▶ _TASK GOAL_
Among the entries, which lines carry the string "page"? Copy each of them.

[Opening SUPPLIED MATERIAL section]

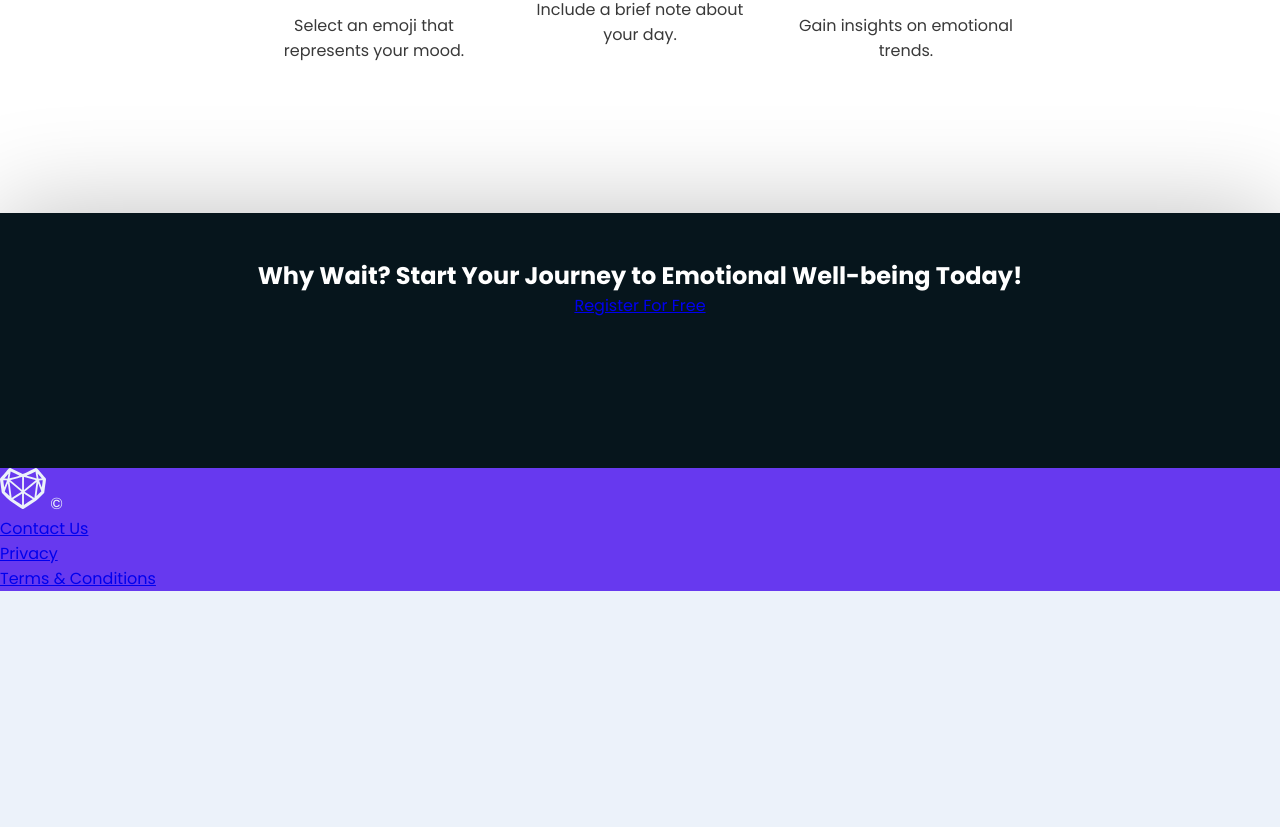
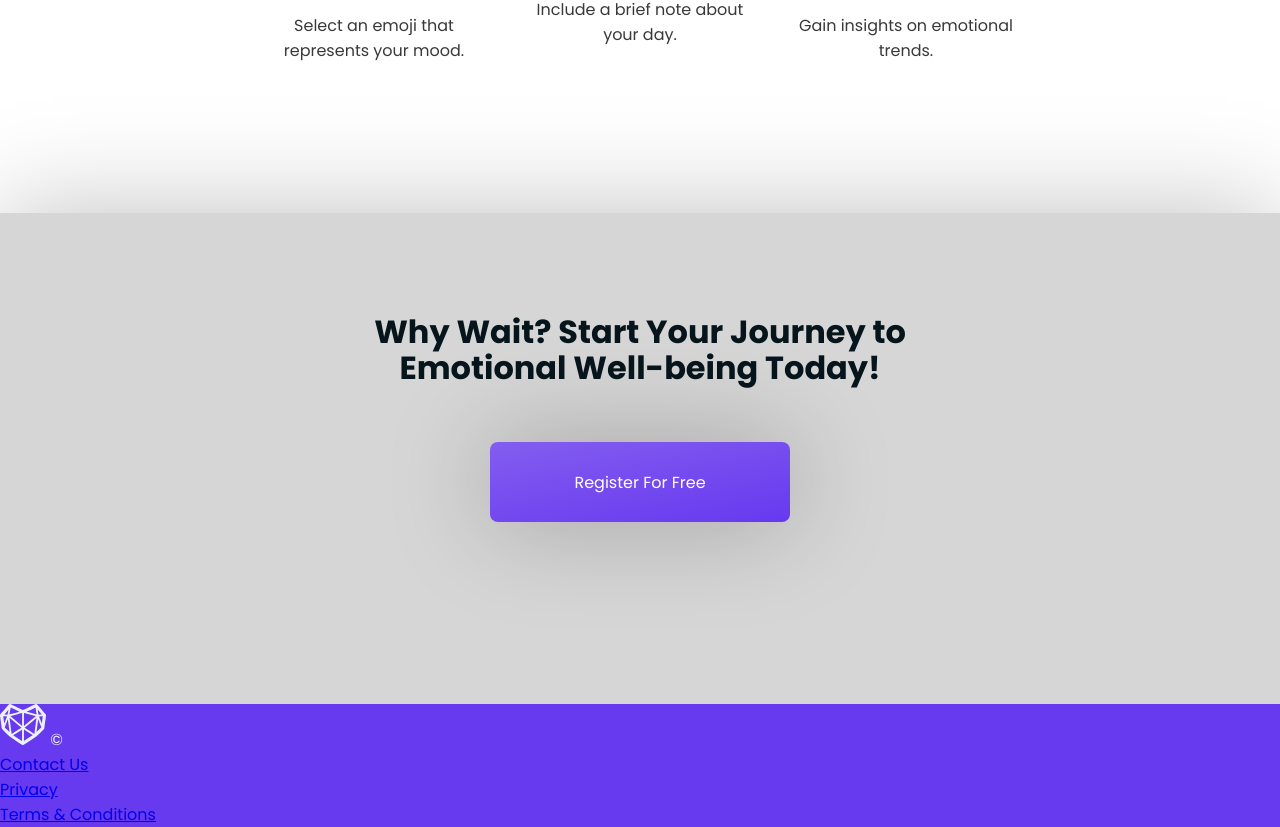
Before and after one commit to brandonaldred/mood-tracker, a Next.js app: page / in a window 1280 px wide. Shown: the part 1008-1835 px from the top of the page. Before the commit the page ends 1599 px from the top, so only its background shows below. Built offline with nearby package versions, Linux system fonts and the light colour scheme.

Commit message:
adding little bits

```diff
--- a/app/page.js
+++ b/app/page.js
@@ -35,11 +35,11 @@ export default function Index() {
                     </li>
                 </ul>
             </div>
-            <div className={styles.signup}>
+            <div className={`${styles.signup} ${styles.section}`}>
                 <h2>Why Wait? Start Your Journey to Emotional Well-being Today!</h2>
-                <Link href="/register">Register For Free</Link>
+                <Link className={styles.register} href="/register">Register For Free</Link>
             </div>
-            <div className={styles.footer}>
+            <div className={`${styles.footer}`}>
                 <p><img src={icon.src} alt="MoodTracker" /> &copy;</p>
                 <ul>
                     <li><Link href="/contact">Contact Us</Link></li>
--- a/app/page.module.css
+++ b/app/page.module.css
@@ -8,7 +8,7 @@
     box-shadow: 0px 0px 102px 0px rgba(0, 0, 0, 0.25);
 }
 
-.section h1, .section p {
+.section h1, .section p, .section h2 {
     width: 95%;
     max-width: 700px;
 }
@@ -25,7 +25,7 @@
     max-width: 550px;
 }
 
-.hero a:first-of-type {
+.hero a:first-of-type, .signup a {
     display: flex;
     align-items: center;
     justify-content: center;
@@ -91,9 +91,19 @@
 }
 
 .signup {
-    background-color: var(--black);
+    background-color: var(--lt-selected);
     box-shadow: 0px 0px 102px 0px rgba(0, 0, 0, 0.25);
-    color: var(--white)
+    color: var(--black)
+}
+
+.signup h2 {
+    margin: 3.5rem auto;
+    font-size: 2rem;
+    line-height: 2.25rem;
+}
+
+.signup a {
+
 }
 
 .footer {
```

[Closing SUPPLIED MATERIAL section]

▶ _COMPLETED EXERCISE_
Before and after one commit to brandonaldred/mood-tracker, a Next.js app: page / in a window 1280 px wide. Shown: the part 1008-1835 px from the top of the page. Before the commit the page ends 1599 px from the top, so only its background shows below. Built offline with nearby package versions, Linux system fonts and the light colour scheme.
--- a/app/page.js
+++ b/app/page.js
--- a/app/page.module.css
+++ b/app/page.module.css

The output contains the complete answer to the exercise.